By BRITTANY TATE The Brunswick News
11This is the personal side: One of those children is a granddaughter of Dr. Herman Levy, a pulmonologist at Southeast Georgia Physician Associates-Pulmonary Medicine and acting president of the Triumph Foundation, an autism support foundation in Brunswick.
Autism, or autism spectrum disorders, includes a range of neurodevelopmental disorders that involve socialization, communication or behavior. It is believed to be caused by genetic mutations that alter brain development, which, in turn, affects social and communication development. This leads to repetitive behavior and restricted interests, Levy said.
"Unusual behavior, such as hand flapping, frequent tantrums, self mutilation and difficulty tolerating change or transition may be indicative of autistic behavior. (But) why the autistic spectrum disorder develops and how it develops is incompletely understood. Brain abnormalities may play an important role in the development of autism," Levy said.
"The complexity of (autism spectrum disorders) and the numerous manifestations of this problem leads one to conclude that there are multiple genes involved. Research points to a genetic reason, (because) environmental factors based on present knowledge account for only a minority of cases of autistic spectrum disorders."
Levy says toxic exposure and prenatal infection probably account for only a few cases of the disorder. There is some evidence that low birth weight, problems during childbirth, parental age, obesity, diabetes and hypertension in the mother may increase the risk of adult spectrum disorder development, Levy said.

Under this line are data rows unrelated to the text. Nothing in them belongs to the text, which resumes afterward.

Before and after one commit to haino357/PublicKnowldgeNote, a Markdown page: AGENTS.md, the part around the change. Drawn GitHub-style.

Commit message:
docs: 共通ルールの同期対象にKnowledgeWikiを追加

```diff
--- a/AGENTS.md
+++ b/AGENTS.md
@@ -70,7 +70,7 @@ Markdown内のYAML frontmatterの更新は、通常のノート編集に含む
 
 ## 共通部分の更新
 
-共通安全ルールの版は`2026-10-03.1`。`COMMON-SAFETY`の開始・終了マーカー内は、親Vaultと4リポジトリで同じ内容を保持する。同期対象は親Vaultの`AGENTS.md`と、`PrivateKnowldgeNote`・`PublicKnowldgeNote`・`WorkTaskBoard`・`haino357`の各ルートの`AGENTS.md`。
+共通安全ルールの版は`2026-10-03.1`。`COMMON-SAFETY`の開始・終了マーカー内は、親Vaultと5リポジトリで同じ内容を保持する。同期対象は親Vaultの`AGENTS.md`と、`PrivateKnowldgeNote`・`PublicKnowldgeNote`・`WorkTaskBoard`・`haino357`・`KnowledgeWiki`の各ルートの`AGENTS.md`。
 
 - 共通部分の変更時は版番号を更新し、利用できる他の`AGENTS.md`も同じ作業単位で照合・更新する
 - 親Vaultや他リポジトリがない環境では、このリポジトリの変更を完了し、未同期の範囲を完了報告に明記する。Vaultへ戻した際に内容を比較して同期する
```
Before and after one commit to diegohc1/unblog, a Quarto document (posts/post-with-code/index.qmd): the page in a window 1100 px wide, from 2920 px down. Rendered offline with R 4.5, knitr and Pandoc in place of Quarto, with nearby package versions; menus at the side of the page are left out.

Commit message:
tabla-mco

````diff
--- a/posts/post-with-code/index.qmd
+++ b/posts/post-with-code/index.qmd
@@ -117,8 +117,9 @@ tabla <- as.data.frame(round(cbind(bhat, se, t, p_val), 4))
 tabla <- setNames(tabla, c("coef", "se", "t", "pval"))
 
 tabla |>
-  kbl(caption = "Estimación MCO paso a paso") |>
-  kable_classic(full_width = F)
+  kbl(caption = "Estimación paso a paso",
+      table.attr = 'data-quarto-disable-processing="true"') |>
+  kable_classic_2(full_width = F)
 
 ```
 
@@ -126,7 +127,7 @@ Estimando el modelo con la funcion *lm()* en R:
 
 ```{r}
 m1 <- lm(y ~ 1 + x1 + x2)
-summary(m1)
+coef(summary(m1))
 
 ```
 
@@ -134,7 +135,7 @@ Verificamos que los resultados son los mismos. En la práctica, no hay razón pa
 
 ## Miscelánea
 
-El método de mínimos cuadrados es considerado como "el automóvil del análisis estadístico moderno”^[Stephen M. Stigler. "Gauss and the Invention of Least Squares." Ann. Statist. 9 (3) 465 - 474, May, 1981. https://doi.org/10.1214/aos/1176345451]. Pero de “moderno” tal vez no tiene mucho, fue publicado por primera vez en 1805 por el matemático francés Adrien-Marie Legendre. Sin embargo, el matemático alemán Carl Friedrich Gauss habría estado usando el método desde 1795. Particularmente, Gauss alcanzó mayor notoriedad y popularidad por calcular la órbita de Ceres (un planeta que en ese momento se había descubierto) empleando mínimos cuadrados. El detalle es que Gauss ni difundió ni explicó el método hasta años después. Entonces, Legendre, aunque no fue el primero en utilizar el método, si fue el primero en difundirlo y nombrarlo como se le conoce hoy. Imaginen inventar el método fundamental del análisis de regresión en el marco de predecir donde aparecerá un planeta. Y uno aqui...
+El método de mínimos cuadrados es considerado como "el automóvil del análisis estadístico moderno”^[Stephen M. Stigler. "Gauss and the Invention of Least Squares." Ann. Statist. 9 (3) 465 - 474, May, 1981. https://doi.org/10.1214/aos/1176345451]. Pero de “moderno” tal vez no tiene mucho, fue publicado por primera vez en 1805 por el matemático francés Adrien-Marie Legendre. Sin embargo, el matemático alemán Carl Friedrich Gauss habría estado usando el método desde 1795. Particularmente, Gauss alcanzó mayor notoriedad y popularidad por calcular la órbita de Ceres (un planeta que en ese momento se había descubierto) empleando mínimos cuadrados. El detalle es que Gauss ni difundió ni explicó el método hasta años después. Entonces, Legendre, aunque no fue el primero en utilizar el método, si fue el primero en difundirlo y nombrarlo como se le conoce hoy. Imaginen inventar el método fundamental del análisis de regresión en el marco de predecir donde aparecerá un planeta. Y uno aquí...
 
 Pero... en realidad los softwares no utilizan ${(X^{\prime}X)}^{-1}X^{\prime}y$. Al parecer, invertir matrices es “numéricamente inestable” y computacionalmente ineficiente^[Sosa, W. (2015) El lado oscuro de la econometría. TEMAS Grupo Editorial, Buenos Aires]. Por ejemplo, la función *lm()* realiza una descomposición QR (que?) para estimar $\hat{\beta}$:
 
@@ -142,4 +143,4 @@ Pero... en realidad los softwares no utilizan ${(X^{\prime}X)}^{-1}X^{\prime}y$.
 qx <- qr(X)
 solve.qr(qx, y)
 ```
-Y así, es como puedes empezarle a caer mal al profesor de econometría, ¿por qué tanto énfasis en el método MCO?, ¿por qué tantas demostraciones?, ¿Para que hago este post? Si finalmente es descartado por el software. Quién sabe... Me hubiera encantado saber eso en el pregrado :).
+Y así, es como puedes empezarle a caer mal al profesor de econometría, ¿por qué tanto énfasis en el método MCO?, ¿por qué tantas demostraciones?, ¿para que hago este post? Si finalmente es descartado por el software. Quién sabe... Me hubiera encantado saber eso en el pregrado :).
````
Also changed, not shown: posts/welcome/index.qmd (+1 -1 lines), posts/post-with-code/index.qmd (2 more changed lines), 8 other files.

There is evidence that refutes claims that childhood immunizations cause autism.
"To date, there is no association of adult spectrum disorder associated with immunizations. Numerous studies have shown that the measles vaccine and thimerosal - a mercury preservative used in vaccine - do not cause autism," he said.
Learning disabilities are present in about 45 to 60 percent of individuals diagnosed with being on the autistic spectrum, Levy says, and less than 10 to 25 percent of cases are associated with a medical condition.
Levy says in Glynn County schools, students with autism make up more than 10 percent of the special education enrollment. That percentage is based on the number of students eligible under state guidelines on autism and doesn't reflect the number of students who may not have autism listed as their primary disability.
Levy says autism doesn't just affect the child, it affects an entire family.
"Parents dealing with autism may find it both a challenge and heartbreaking. With children who have Down Syndrome, you can still get through. But with children with autism, there's a block there, and you can't get to the child. It adds tremendous frustration in families," he said.
"Parents who are concerned about having a child with a difficult temperament, delays in socialization and concerns about language development should bring this to the attention of their health care provider. Parents can also contact a developmental pediatrician. They are able to address the problem associated with (autism)."
* Reporter Brittany Tate writes about lifestyle topics. Contact her at firstname.lastname@example.org, on Facebook or at 265-8320, ext. 317.
The U.S. Centers for Disease Control and Prevention says these behaviors may be among indicators of autism in children that should be evaluated by a doctor:
* Not responding to his or her name by 12 months of age.
* Not displaying an interest in objects (such as pointing to an airplane flying overhead) by 14 months old.
* Not playing "pretend" games (such as pretending to feed a doll) by 18 months old.
* Avoiding eye contact and wanting to be alone.
* Having trouble understanding other people's feelings or talking about their own feelings.
* Having delayed speech and language skills.
* Repeating words or phrases over and over.
* Giving unrelated answers to questions.
* Being upset by minor changes.
* Having obsessive interests.
* Flapping hands, rocking or spinning in circles.
* Having unusual reactions to the ways things sound, smell, taste, look or feel.
As part of National Autism Awareness Month, Triumph Foundation will have A Walk for Autism at 10 a.m. May 4 at the Brunswick Exchange Club Fairgrounds, 101 Emory Dawson Road, Brunswick. There will be entertainment, games, arts and crafts, informational booths and lunch.
Registration and check-in will begin at 9 a.m. The cost is $10 per person or $35 per family of up to five people. Individuals and family members of those individuals affected by autism will be admitted free (only five people per qualified family will be admitted without charge).
The deadline for pre-registration online at awalkforautism.eventbrite.com is 5 p.m. Friday. Call 289-2021 for details.